# WORK ORDER:
From the data below, return each line in which the string "player" is found.

(Records from a collection)
----------------

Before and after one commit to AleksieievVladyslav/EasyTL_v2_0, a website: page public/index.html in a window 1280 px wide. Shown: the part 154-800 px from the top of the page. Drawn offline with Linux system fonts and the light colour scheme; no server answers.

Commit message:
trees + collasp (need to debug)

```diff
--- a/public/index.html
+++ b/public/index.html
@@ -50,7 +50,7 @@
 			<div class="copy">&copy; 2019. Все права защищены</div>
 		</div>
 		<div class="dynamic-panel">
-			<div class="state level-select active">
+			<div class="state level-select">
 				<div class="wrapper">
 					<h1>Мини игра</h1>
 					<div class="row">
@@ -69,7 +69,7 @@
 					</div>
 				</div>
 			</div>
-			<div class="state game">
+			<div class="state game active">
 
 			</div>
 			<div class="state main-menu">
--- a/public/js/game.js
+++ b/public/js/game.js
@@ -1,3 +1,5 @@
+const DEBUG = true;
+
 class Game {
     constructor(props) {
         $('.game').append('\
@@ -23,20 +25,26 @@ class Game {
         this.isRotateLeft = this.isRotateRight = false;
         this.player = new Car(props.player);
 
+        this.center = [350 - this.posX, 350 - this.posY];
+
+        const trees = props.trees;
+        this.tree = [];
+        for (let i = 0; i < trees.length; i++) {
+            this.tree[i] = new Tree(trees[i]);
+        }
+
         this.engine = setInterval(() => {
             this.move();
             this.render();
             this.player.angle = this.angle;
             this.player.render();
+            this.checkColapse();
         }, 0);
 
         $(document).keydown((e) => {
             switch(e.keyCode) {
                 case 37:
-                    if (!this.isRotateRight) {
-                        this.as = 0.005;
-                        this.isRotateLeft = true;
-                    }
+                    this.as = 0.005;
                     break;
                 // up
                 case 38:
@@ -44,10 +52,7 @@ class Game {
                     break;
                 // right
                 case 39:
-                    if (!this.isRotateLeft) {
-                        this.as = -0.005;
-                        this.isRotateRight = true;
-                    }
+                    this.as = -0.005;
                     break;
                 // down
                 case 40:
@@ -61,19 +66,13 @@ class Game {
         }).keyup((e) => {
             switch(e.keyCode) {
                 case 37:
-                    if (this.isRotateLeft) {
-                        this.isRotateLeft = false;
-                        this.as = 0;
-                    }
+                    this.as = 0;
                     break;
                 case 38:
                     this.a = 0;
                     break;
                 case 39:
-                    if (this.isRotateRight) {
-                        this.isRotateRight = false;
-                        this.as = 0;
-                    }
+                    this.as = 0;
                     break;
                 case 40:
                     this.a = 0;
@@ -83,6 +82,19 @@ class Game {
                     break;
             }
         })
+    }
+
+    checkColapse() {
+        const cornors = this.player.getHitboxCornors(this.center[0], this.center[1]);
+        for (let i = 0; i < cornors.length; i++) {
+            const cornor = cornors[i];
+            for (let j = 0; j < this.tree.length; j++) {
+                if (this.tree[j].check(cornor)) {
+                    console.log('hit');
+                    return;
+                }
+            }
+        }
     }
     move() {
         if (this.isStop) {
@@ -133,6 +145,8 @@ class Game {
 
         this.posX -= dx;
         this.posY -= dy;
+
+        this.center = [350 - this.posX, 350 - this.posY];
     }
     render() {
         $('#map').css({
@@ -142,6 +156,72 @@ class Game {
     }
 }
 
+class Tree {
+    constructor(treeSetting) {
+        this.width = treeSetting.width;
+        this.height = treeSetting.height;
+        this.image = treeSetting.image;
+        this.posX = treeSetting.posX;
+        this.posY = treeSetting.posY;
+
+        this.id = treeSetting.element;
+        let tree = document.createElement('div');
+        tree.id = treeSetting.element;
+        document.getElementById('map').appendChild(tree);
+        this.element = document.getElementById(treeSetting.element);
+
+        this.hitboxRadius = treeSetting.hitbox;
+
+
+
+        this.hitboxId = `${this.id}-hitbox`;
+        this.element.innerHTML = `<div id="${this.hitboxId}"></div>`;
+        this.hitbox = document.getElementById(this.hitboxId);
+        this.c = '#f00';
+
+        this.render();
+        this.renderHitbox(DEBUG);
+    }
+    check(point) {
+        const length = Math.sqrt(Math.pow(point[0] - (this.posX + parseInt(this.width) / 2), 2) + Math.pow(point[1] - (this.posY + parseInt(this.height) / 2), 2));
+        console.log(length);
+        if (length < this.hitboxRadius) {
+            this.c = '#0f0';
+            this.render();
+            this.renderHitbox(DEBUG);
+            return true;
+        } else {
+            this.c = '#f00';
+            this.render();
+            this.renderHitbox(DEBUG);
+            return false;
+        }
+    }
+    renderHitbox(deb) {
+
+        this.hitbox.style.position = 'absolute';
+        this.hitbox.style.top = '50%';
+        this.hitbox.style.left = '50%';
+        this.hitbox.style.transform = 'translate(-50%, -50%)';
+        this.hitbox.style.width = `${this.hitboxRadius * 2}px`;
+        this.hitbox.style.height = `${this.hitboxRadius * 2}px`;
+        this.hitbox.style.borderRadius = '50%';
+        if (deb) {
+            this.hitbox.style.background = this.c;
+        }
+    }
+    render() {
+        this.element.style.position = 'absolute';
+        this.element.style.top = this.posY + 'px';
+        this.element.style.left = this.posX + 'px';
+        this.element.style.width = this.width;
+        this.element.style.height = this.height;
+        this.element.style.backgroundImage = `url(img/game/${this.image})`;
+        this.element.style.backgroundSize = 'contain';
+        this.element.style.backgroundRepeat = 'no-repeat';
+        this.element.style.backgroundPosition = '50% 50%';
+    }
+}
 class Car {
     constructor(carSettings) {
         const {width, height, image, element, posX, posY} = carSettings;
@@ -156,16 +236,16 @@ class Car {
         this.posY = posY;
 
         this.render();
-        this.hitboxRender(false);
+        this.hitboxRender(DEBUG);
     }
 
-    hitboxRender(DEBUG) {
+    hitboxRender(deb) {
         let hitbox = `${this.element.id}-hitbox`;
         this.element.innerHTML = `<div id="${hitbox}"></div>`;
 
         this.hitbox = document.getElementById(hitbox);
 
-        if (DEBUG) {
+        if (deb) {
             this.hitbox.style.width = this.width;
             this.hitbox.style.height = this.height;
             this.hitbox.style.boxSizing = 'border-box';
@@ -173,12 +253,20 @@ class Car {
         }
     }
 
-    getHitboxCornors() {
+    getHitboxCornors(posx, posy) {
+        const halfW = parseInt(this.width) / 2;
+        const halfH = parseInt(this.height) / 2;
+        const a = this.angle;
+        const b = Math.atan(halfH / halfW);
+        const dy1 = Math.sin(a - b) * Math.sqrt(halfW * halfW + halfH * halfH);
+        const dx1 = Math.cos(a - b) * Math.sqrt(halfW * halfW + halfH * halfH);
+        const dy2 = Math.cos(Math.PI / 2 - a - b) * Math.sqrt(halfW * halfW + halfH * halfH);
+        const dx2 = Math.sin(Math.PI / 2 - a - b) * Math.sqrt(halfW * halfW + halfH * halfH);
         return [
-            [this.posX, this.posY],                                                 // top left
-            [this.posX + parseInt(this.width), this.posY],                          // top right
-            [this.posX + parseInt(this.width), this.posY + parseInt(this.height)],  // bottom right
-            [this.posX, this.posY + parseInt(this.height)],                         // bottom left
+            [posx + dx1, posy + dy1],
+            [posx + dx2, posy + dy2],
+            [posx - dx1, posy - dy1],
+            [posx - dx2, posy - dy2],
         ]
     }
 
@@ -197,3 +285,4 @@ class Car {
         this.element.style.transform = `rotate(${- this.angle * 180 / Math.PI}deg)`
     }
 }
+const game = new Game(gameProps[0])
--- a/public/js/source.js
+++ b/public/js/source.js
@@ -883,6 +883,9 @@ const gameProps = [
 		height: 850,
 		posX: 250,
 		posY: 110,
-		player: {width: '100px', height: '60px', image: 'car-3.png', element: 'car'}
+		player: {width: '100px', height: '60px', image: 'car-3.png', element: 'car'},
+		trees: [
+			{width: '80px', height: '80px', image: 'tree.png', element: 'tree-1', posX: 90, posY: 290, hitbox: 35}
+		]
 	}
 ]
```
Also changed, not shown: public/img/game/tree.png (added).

----------------

# RESPONSE BELOW:
         this.player = new Car(props.player);
             this.player.angle = this.angle;
             this.player.render();
+        const cornors = this.player.getHitboxCornors(this.center[0], this.center[1]);
-		player: {width: '100px', height: '60px', image: 'car-3.png', element: 'car'}
+		player: {width: '100px', height: '60px', image: 'car-3.png', element: 'car'},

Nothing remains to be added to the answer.